This is the very best move.

Ok if your first atempt didn't succeed try your move in the second puzzle. This is the Second Best move even though its not the best it still gives white advantage so you have a second chance in this puzzle.

 


Well I hope you found one of the continuations that gives you the best chance to keep some advantage. It might be a little hard at first to understand how those moves can be good. However, I will give some more light on the situation so that you can see how it is a good move and how it defends both problems. The problem which were the d4 pawn and the Knight being attacked. The best continuation was in fact a in between move. If you noticed the move captured a piece while placing the enemy king in check. So black had to respond. Once black responses white than is just in time to save the day. If you take a look at the picture below you will notice after white plays the move the best continuation Nxf6+. The black queen is forced to recapture. If black recaptures with the pawn than his pawns are ruined which is not very good. he wants to keep solid. So the best way is to capture with the Queen.

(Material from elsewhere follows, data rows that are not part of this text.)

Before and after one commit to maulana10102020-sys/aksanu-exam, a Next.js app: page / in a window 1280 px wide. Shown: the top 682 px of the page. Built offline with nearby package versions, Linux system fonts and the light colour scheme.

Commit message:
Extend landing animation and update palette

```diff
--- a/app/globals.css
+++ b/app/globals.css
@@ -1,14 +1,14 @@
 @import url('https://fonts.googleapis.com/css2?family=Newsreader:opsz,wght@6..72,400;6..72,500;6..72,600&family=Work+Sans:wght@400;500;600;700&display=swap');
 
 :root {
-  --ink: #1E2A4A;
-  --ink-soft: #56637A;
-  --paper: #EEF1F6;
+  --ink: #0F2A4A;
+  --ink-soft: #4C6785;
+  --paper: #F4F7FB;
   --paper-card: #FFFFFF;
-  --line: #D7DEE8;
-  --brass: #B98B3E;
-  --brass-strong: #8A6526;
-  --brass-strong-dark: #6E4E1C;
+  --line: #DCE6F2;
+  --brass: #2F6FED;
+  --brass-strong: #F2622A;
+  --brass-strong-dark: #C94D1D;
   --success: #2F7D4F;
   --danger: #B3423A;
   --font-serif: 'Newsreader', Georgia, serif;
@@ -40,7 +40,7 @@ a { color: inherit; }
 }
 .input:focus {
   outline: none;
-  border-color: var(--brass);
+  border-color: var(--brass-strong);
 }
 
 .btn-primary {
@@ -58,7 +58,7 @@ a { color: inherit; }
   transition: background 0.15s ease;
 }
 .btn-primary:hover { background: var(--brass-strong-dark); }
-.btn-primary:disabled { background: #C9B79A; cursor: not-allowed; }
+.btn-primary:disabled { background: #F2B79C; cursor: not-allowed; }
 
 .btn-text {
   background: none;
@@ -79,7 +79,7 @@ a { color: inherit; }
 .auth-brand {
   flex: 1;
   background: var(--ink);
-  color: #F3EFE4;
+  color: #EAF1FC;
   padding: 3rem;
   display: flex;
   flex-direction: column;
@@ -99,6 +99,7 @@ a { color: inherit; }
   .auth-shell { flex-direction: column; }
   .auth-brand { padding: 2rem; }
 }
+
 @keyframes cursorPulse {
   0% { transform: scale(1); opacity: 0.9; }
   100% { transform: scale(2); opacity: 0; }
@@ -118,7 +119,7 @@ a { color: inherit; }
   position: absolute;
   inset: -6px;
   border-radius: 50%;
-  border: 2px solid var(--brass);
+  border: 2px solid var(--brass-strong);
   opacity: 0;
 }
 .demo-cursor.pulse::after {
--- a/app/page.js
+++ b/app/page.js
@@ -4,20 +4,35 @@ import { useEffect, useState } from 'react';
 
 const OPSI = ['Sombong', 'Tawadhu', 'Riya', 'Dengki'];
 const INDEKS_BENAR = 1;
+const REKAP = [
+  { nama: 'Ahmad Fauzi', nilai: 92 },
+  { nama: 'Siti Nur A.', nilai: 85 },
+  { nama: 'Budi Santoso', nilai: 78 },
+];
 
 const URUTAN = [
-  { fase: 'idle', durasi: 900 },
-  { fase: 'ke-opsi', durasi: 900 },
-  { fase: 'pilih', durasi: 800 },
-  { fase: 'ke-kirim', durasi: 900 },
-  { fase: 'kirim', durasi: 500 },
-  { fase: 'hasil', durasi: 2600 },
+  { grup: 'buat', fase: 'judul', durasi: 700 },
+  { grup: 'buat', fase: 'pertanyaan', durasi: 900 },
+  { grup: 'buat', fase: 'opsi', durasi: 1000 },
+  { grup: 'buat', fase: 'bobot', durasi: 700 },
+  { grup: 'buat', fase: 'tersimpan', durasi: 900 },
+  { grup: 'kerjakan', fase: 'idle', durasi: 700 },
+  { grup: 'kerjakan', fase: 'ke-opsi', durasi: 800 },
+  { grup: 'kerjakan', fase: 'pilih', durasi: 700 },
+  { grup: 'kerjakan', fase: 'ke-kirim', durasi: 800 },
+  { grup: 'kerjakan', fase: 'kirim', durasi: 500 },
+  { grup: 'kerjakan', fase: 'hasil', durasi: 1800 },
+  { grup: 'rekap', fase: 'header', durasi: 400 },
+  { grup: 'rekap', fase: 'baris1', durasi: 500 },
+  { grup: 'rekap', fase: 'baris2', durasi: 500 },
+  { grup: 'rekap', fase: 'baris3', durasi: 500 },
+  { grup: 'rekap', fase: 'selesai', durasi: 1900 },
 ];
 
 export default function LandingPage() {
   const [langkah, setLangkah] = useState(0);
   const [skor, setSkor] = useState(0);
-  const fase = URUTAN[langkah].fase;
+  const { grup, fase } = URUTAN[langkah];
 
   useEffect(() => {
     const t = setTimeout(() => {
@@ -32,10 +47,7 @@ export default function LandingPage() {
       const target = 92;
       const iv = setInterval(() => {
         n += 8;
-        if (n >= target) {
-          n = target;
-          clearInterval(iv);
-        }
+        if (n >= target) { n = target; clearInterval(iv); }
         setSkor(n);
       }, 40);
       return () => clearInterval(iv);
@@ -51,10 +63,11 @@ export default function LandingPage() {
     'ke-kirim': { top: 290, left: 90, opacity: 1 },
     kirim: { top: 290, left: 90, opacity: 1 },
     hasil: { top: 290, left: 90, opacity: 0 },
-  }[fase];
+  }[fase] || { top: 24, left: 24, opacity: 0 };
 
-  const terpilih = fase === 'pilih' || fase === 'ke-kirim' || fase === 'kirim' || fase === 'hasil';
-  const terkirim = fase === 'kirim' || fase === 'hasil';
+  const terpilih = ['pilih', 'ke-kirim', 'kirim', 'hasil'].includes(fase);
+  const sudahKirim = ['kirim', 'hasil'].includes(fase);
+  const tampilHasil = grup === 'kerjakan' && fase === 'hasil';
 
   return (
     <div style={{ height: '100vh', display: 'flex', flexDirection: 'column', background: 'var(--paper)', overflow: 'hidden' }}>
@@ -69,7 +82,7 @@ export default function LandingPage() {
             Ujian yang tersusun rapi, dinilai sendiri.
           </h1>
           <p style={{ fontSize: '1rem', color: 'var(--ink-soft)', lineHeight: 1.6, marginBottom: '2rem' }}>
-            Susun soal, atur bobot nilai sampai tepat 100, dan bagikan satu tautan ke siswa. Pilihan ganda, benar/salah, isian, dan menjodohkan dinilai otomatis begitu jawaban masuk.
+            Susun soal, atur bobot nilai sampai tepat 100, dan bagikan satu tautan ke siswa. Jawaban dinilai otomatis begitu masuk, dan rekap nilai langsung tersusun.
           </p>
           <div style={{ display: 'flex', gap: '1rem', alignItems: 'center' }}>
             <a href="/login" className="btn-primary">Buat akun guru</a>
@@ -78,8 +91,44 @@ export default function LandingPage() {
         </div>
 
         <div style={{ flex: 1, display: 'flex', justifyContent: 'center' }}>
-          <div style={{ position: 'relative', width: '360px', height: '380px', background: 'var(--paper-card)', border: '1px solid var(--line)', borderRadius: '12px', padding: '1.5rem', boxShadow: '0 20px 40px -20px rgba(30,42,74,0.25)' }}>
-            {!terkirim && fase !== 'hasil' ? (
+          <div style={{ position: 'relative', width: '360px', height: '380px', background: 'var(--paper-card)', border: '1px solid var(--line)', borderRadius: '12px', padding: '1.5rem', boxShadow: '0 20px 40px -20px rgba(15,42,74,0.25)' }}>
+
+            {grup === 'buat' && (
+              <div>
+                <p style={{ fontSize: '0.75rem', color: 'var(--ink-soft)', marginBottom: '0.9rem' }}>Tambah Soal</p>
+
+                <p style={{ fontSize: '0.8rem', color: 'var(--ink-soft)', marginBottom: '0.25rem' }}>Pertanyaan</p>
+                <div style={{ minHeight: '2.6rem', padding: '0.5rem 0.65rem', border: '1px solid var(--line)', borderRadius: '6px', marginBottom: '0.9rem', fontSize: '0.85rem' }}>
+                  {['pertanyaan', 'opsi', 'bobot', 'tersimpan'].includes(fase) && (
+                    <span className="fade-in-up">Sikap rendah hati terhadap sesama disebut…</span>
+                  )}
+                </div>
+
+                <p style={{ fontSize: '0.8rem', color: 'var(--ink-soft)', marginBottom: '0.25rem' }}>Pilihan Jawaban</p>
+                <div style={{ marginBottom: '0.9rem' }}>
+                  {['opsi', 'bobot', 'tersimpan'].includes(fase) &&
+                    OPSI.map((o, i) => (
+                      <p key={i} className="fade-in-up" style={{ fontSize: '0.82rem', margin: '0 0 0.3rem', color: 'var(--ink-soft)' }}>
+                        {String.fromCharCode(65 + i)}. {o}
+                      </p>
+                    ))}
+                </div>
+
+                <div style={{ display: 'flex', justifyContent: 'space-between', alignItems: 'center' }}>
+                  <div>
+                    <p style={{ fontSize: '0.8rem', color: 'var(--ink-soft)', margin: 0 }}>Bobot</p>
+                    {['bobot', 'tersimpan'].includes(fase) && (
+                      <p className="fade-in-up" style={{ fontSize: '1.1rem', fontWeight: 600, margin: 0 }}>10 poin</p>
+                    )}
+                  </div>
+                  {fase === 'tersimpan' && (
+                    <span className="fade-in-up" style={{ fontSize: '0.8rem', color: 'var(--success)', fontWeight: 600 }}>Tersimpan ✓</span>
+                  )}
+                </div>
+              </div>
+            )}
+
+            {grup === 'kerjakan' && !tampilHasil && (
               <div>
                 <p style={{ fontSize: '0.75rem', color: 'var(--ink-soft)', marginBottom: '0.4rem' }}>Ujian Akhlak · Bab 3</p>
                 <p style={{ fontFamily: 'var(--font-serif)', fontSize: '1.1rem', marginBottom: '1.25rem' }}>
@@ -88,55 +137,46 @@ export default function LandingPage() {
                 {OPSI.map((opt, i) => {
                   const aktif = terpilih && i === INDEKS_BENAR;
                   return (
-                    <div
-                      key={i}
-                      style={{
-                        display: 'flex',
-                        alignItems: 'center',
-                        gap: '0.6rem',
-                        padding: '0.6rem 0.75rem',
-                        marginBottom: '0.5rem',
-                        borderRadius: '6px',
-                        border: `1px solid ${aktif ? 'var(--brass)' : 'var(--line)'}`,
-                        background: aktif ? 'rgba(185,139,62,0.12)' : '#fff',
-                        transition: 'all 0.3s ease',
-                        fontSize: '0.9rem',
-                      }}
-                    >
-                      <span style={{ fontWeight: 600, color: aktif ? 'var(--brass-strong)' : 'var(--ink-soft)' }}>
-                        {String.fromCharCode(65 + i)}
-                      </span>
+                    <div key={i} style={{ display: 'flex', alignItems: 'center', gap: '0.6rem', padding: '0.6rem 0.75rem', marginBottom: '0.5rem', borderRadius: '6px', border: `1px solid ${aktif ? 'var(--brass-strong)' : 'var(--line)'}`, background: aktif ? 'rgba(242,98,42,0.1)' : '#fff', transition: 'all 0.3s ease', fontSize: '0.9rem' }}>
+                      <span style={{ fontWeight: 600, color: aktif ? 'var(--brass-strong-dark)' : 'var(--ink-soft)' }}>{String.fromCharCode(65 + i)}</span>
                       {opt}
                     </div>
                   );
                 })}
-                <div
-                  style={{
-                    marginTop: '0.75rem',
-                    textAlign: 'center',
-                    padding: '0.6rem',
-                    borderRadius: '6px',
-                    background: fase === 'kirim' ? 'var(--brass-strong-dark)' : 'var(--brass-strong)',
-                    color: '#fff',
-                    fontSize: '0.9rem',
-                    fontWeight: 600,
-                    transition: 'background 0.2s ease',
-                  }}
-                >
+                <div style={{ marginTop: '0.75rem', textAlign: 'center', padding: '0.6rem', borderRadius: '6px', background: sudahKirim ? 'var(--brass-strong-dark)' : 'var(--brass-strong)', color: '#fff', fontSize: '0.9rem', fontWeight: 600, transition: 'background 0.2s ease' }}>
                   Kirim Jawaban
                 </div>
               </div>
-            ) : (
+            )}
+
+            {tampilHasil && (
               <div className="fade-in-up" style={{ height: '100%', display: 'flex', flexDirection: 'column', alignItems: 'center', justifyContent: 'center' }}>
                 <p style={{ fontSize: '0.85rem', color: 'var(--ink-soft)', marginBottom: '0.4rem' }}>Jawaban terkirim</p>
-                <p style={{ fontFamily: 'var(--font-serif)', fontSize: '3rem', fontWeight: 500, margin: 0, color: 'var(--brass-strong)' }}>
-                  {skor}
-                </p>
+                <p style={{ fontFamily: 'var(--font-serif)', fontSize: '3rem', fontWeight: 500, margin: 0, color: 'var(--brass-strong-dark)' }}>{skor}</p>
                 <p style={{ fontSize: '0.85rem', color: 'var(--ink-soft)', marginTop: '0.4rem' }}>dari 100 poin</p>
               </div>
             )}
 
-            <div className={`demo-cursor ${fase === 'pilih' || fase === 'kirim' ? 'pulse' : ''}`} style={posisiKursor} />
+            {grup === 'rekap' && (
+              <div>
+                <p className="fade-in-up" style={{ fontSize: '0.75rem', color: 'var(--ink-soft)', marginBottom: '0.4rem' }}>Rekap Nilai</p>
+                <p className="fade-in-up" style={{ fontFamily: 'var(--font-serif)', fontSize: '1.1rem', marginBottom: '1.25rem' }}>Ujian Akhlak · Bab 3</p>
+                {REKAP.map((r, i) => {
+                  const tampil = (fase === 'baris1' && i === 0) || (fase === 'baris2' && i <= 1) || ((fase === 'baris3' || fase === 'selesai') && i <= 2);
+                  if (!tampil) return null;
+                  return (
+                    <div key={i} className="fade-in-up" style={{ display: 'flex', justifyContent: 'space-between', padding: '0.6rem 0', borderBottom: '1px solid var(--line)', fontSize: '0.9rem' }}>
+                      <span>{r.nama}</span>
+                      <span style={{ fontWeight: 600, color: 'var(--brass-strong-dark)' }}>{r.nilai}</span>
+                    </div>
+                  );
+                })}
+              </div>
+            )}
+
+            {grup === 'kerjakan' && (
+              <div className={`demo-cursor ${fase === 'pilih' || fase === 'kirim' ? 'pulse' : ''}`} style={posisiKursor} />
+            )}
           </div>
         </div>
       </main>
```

OK so notice how once the black queens captures on f6 it still is attacking d4. The white queen is still defending d4. However, It is white move and if black gets the chance he might be tempted to play Bb4+ or c5 hitting trying to hit the d4 pawn again. If you look at the green arrows in this position. You can see which moves white can play that are considered very good. If you look very closely you can tell each one of the moves that are in green are helping defend d4 either directly or indirectly.

So the moves Nf3, Be3 help defend the d4 pawn directly

The move a3 helps defend d4 because it stops black from playing Bb4 or c5 hitting the d4 pawn. At this point white has an advantage.

Think about why white has an advantage here if you can. In the other lines black had a bad Light Square Bishop that was a prisoner but his compensation was he had 1 extra pawn.

Now look at this position he still has a bad Light Square Bishop that is prisoner but now he does not have 1 extra pawn.

Do you see that? After the simple move Nf3 defending the d4 pawn computer engines believe white has half a pawn advantage.

However, we did not need the engine to tell us black was worse here we already knew becuase we looked at the position and deciphered it. The engine is only comfirming what we expected all along.

White has extra space, White has good places for his pieces, White has all his pawns not down any material. Black has some bad pieces and no compensation.

I believe I will end this discussion here.The last line I have to talk about is a line I actually love. I do try to play it sometimes when my opponent allows me the chance too. The only problem is they don't allow me becuase their scared of it LOL. Well even Grand Masters have some fear against it. So you can not blame them to much. I have decided instead of continueing in this blog. I will be creating another one sololy for that line.

Hopefully you will be excited about that since I do plan on adding some history and deeper information to it if I may. I do plan on having alot to say about the other line so yeah maybe fresh blog will be nice. So hopefully you enjoyed these lines I showed here and might try them in your own games for fun.